Josh Freeman was a buzzy quarterback during draft season last summer, but his performance declined in almost every meaningful way in 2011. His yards-per-attempt fell from 7.3 to 6.5, his interceptions jumped from six to 22, and he threw only 16 touchdown passes, down from 25 the prior year. It was a disastrous four-win season for Tampa and a long, terrible campaign for the franchise's young QB.
But this is the NFL, a league where teams and players often re-write their scouting reports week-to-week. As overrated as Freeman was entering 2011, he might just be that underrated in 2012. The Bucs have done just about everything possible since January to improve his setup.
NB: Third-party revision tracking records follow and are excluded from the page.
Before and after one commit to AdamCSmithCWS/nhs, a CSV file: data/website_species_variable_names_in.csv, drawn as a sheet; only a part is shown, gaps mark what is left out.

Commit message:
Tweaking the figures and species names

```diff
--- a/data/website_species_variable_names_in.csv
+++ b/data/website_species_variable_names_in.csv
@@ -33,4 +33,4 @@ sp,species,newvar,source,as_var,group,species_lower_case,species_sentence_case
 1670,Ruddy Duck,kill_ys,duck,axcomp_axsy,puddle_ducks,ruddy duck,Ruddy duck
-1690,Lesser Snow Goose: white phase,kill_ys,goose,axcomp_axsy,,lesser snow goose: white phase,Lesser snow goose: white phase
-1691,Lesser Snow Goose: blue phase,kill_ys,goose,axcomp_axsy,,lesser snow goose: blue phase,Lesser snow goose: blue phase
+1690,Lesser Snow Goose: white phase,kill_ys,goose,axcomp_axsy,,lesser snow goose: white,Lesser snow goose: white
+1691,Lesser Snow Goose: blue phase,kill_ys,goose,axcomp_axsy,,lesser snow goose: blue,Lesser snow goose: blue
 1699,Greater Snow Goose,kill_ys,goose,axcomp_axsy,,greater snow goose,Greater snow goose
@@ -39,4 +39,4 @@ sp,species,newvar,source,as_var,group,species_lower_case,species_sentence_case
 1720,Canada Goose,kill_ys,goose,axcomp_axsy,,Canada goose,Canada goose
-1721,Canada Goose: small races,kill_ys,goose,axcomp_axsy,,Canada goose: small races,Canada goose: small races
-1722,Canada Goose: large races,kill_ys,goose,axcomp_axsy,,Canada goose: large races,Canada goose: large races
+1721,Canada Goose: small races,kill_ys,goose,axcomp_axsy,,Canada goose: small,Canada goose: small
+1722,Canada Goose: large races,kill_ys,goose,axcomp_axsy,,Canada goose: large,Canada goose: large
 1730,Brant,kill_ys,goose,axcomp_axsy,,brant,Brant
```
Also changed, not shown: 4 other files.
Freeman's O-line was upgraded with the addition of All Pro guard Carl Nicks, his receiving corps improved massively via the Vincent Jackson signing, and he'll now have a reliable short-range option from the backfield in rookie Doug Martin. Tampa Bay also hired former Giants quarterbacks coach Mike Sullivan — one of Eli Manning's mentors in recent seasons — to be the team's new offensive coordinator. And the Bucs jettisoned Kellen Winslow, a player who was the targeted receiver on 10 of Freeman's interceptions last year, and who was not exactly meshing well with new head coach Greg Schiano.
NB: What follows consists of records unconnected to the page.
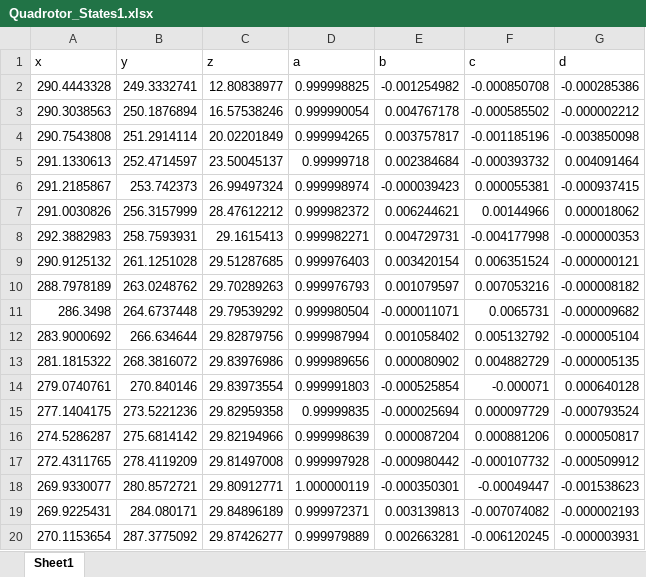
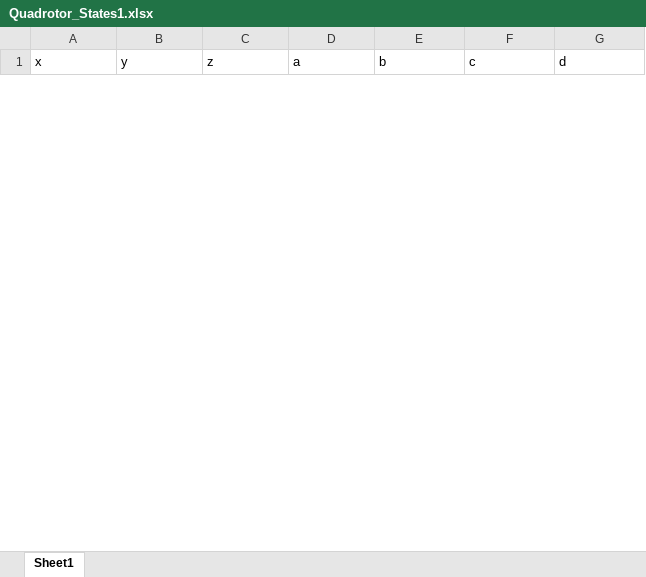
Before and after one commit to Gabisanth/MaximumAreaCoverageOptimization.jl, an Excel workbook: src/Quadrotor_States1.xlsx, sheet Sheet1, drawn as a sheet; only a part is shown; values as stored, in another font and other column widths than the file's, no borders; removed rows and columns are numbered as before the commit, all else as after; the diff covers the shown part only; the diff names each change by its address in the sheet, - before the commit and + after, or states it on an @@ line.

```diff
--- a/src/Quadrotor_States1.xlsx (sheet Sheet1)
+++ b/src/Quadrotor_States1.xlsx (sheet Sheet1)
-row 2: 290.4443328 | 249.3332741 | 12.80838977 | 0.999998825 | -0.001254982 | -0.000850708 | -0.000285386
-row 3: 290.3038563 | 250.1876894 | 16.57538246 | 0.999990054 | 0.004767178 | -0.000585502 | -0.000002212
-row 4: 290.7543808 | 251.2914114 | 20.02201849 | 0.999994265 | 0.003757817 | -0.001185196 | -0.003850098
-row 5: 291.1330613 | 252.4714597 | 23.50045137 | 0.99999718 | 0.002384684 | -0.000393732 | 0.004091464
-row 6: 291.2185867 | 253.742373 | 26.99497324 | 0.999998974 | -0.000039423 | 0.000055381 | -0.000937415
-row 7: 291.0030826 | 256.3157999 | 28.47612212 | 0.999982372 | 0.006244621 | 0.00144966 | 0.000018062
-row 8: 292.3882983 | 258.7593931 | 29.1615413 | 0.999982271 | 0.004729731 | -0.004177998 | -0.000000353
-row 9: 290.9125132 | 261.1251028 | 29.51287685 | 0.999976403 | 0.003420154 | 0.006351524 | -0.000000121
-row 10: 288.7978189 | 263.0248762 | 29.70289263 | 0.999976793 | 0.001079597 | 0.007053216 | -0.000008182
-row 11: 286.3498 | 264.6737448 | 29.79539292 | 0.999980504 | -0.000011071 | 0.0065731 | -0.000009682
-row 12: 283.9000692 | 266.634644 | 29.82879756 | 0.999987994 | 0.001058402 | 0.005132792 | -0.000005104
-row 13: 281.1815322 | 268.3816072 | 29.83976986 | 0.999989656 | 0.000080902 | 0.004882729 | -0.000005135
-row 14: 279.0740761 | 270.840146 | 29.83973554 | 0.999991803 | -0.000525854 | -0.000071 | 0.000640128
-row 15: 277.1404175 | 273.5221236 | 29.82959358 | 0.99999835 | -0.000025694 | 0.000097729 | -0.000793524
-row 16: 274.5286287 | 275.6814142 | 29.82194966 | 0.999998639 | 0.000087204 | 0.000881206 | 0.000050817
-row 17: 272.4311765 | 278.4119209 | 29.81497008 | 0.999997928 | -0.000980442 | -0.000107732 | -0.000509912
-row 18: 269.9330077 | 280.8572721 | 29.80912771 | 1.000000119 | -0.000350301 | -0.00049447 | -0.001538623
-row 19: 269.9225431 | 284.080171 | 29.84896189 | 0.999972371 | 0.003139813 | -0.007074082 | -0.000002193
-row 20: 270.1153654 | 287.3775092 | 29.87426277 | 0.999979889 | 0.002663281 | -0.006120245 | -0.000003931
```
Also changed, not shown: 40 added rows and 61 removed rows elsewhere in this sheet, src/MADS_Runtime.xlsx, src/Quadrotor_States2.xlsx, 12 other files.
You really have to like the way this off-season treated Freeman, all things considered. You have to like the way he's treated himself, too, as he's reportedly dropped 20 pounds in an effort to improve mobility and stamina. This is a player with a strong arm, great size (6-foot-6), an enhanced supporting cast, and a friendly draft day price (ADP 128.0, QB18). Freeman looks like a reasonable play as a platoon QB for fantasy purposes.
Yes, Schiano intends for his team to have a run-oriented offense. But realistically, Tampa's miserable D may not allow it at all times. In 2011, the Bucs' defense ranked dead-last in the league in points-against (30.9 per game), next-to-last in yards per pass attempt (8.2), last in total sacks (23.0), and last in rushing yards allowed (156.1 YPG). This team will find itself in plenty of NFC South shootouts — Schiano may not enjoy 'em, but fantasy owners won't complain. (Seriously, take a look at Tampa Bay's schedule. The division is a minefield, plus the Bucs have to face the NFC East and AFC West). I can't guarantee that Freeman will put the ball in the air quite as often as he did last season — his 551 pass attempts ranked eighth in the NFL — but his team will be forced to throw much more often than they'd like. Sorry, LeGarrette Blount lovers ... if any still exist.
Blount was a total dud in his sophomore NFL campaign, averaging just 55.8 rushing yards per game and losing touches at the end of the season, due to fumbling issues. He hasn't yet been useful in the passing game (20 career catches), and we've been given no reason to think he'll see an uptick in targets under Schiano and Sullivan. Ball security has been a major point of emphasis for Blount during the off-season...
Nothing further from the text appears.